Child Tax Credit (CTC) gives partially refundable tax credit to filers who have children younger than 17 years old and who owe tax, thus providing direct work incentives for individuals. In this paper, I examine the effects of CTC on maternal labor supply by non-parametric and parametric difference-in-difference design. I show that $1000 increase in average CTC are associated with 1.1 percentage points increase in labor participation rate and 0.37 hour increase in weekly working hours for single mothers. This labor supply effect is driven by mothers whose youngest child is between 3 and 5 years old.
Impacts of New Jersey Paid Family Leave on On-time Childhood Immunization (Draft)

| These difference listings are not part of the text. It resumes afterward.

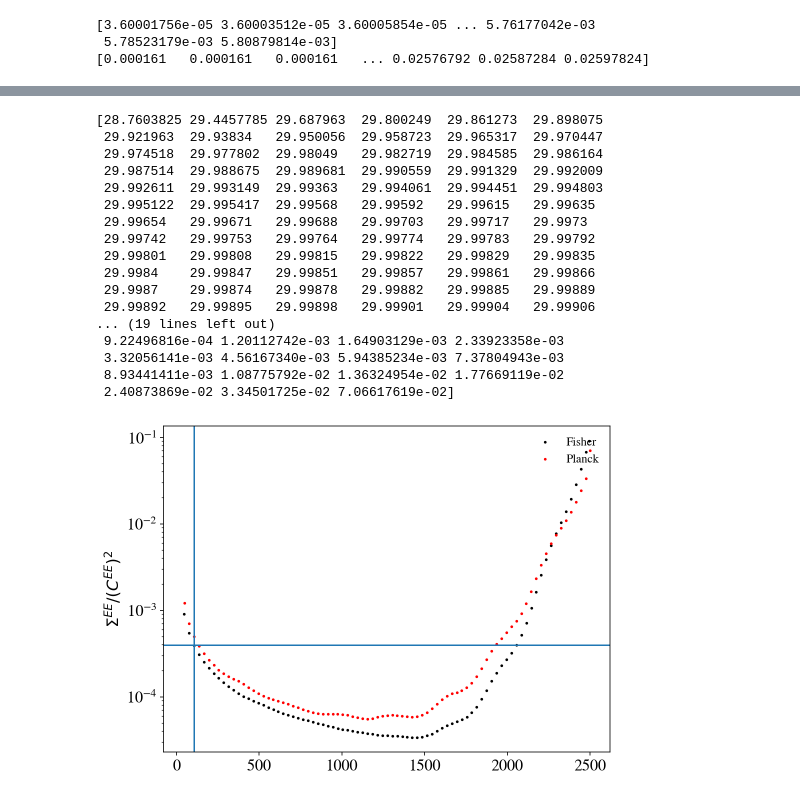
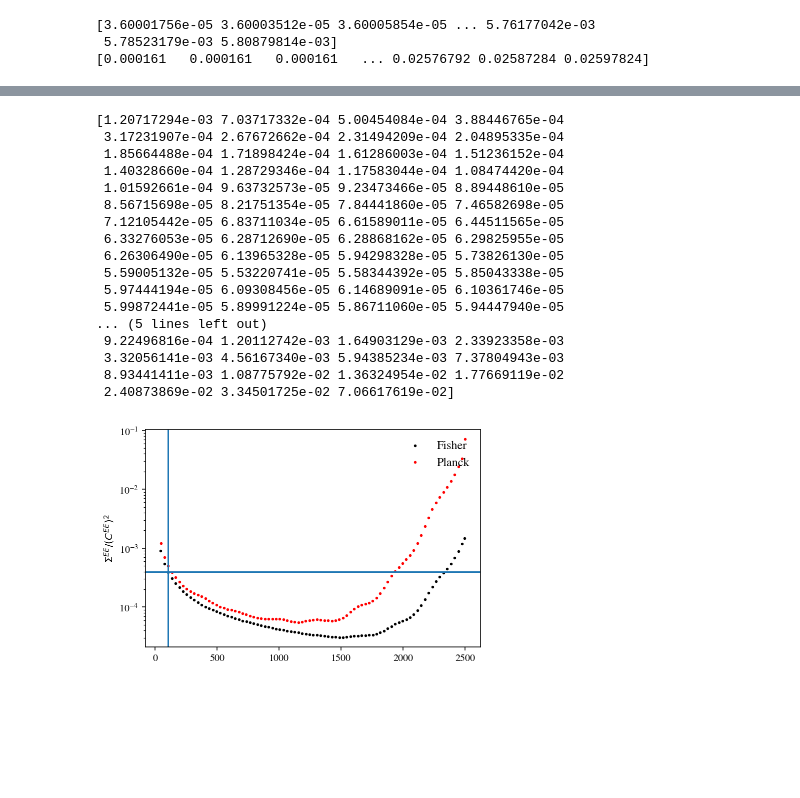
Before and after one commit to gplynch619/recombination, a Jupyter notebook: notebooks/PlanckErrors.ipynb, the cells around one changed output, grey strips where cells are left out. Cells and saved outputs as stored; diff of their text form; code cells hidden in the pictures; blank space fills up the shorter version.

```diff
--- a/notebooks/PlanckErrors.ipynb
+++ b/notebooks/PlanckErrors.ipynb
@@ -114,7 +131,7 @@ def construct_covariance(fiducial_arrays, ells, noise_parameters):
         B2_l = np.exp(-ells*(ells+1)*beam_width_143**2)
         T_channels.append(noise_parameters['weight_inv_T_143']/B2_l)
         P_channels.append(noise_parameters['weight_inv_P_143']/B2_l)
-    elif noise_parameters['use_217']:
+    if noise_parameters['use_217']:
         beam_width_143 = (noise_parameters['beam_FWHM_217_arcmin']*arcmin_to_radians)/np.sqrt(8*np.log(2))
         B2_l = np.exp(-ells*(ells+1)*beam_width_143**2)
         T_channels.append(noise_parameters['weight_inv_T_217']/B2_l)
@@ -261,55 +278,54 @@ def get_planck_binned(file):
     data = np.loadtxt(file)
 
     ll_arr =data[:,0]
-    print(np.diff(ll_arr))
     Dl_arr = data[:,4]
     delta_Dl_arr = (data[:,2] + data[:,3])/2
 
-    return ll_arr, Dl_arr, delta_Dl_arr
+    return np.array(ll_arr), np.array(Dl_arr), np.array(delta_Dl_arr)
 
 delta_ell = 30
 
 tt_dl_bin_centers, tt_dl_binned = bin_Dls(fiducial_Dl['tt'], delta_ell)
 planck_bin_center, planck_dl, planck_delta_dl = get_planck_binned(filelist[0])
 
 error = []
 
 for ell_cent in tt_dl_bin_centers:
     error.append(ell_cent*(ell_cent+1)/(2*np.pi)*np.sqrt(error_covariance[int(ell_cent)-2, 0, 0]/delta_ell))
 
 print(np.array((planck_delta_dl/planck_dl))**2)
 
 
 fig,ax = plt.subplots()
 fsky = 0.8
 ax.scatter(tt_dl_bin_centers, (error/tt_dl_binned)**2, color='k', s=3, label="Fisher")
 ax.scatter(planck_bin_center, (planck_delta_dl/planck_dl)**2, color='r', s=3, label="Planck")
 ax.axhline((1./30)*(2./(2*105 + 1)/fsky))
 ax.axvline(105)
 #ax.set_xlim([2,200])
 ax.legend(loc='upper right', prop={'size': 12}, frameon=False)
 ax.set_yscale('log')
 ax.set_ylabel("{}".format(labellist[1]))
 plt.show()
 # %% [output]
-[28.7603825 29.4457785 29.687963  29.800249  29.861273  29.898075
- 29.921963  29.93834   29.950056  29.958723  29.965317  29.970447
- 29.974518  29.977802  29.98049   29.982719  29.984585  29.986164
- 29.987514  29.988675  29.989681  29.990559  29.991329  29.992009
- 29.992611  29.993149  29.99363   29.994061  29.994451  29.994803
- 29.995122  29.995417  29.99568   29.99592   29.99615   29.99635
- 29.99654   29.99671   29.99688   29.99703   29.99717   29.9973
- 29.99742   29.99753   29.99764   29.99774   29.99783   29.99792
- 29.99801   29.99808   29.99815   29.99822   29.99829   29.99835
- 29.9984    29.99847   29.99851   29.99857   29.99861   29.99866
- 29.9987    29.99874   29.99878   29.99882   29.99885   29.99889
- 29.99892   29.99895   29.99898   29.99901   29.99904   29.99906
-... (19 lines left out)
+[1.20717294e-03 7.03717332e-04 5.00454084e-04 3.88446765e-04
+ 3.17231907e-04 2.67672662e-04 2.31494209e-04 2.04895335e-04
+ 1.85664488e-04 1.71898424e-04 1.61286003e-04 1.51236152e-04
+ 1.40328660e-04 1.28729346e-04 1.17583044e-04 1.08474420e-04
+ 1.01592661e-04 9.63732573e-05 9.23473466e-05 8.89448610e-05
+ 8.56715698e-05 8.21751354e-05 7.84441860e-05 7.46582698e-05
+ 7.12105442e-05 6.83711034e-05 6.61589011e-05 6.44511565e-05
+ 6.33276053e-05 6.28712690e-05 6.28868162e-05 6.29825955e-05
+ 6.26306490e-05 6.13965328e-05 5.94298328e-05 5.73826130e-05
+ 5.59005132e-05 5.53220741e-05 5.58344392e-05 5.85043338e-05
+ 5.97444194e-05 6.09308456e-05 6.14689091e-05 6.10361746e-05
+ 5.99872441e-05 5.89991224e-05 5.86711060e-05 5.94447940e-05
+... (5 lines left out)
  9.22496816e-04 1.20112742e-03 1.64903129e-03 2.33923358e-03
  3.32056141e-03 4.56167340e-03 5.94385234e-03 7.37804943e-03
  8.93441411e-03 1.08775792e-02 1.36324954e-02 1.77669119e-02
  2.40873869e-02 3.34501725e-02 7.06617619e-02]
-[figure, old version]
+[figure, new version]
 # %%
 TT_full_file = "/Users/gabe/projects/recombination/data/planck/COM_PowerSpect_CMB-base-plikHM-TTTEEE-lowl-lowE-lensing-minimum-theory_R3.01.txt"
 
```
Also changed, not shown: parts of 9 cells of this notebook, 3 other files.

Effective childhood immunization demands more than 25 doses and a strict administration schedule. However, working parents who face time constraints and whose schedules are often inflexible may delay several doses, thus putting their children in danger. I examine the effect of New Jersey Paid Family Leave (NJ-PFL) on on-time childhood vaccine uptake by using variations in state-level PFL policy. My difference-in-difference estimates show that NJ-PFL increases the index of prompt receipt of four-month recommended doses by 0.08 standard deviations. The policy also decreases the probability of violating the immunization schedule for first-two doses by 3.81 percentage points.
Effects of Child Tax Credit on Child Health (with David Simon)
Health of children requires financial and parental time investments. The expansions of refundable Child Tax Credit (CTC) not only increase family income but also incentive mothers to work more, changing their income and time budget. In this paper, I examine the effects of CTC on children's physical and mental health outcomes.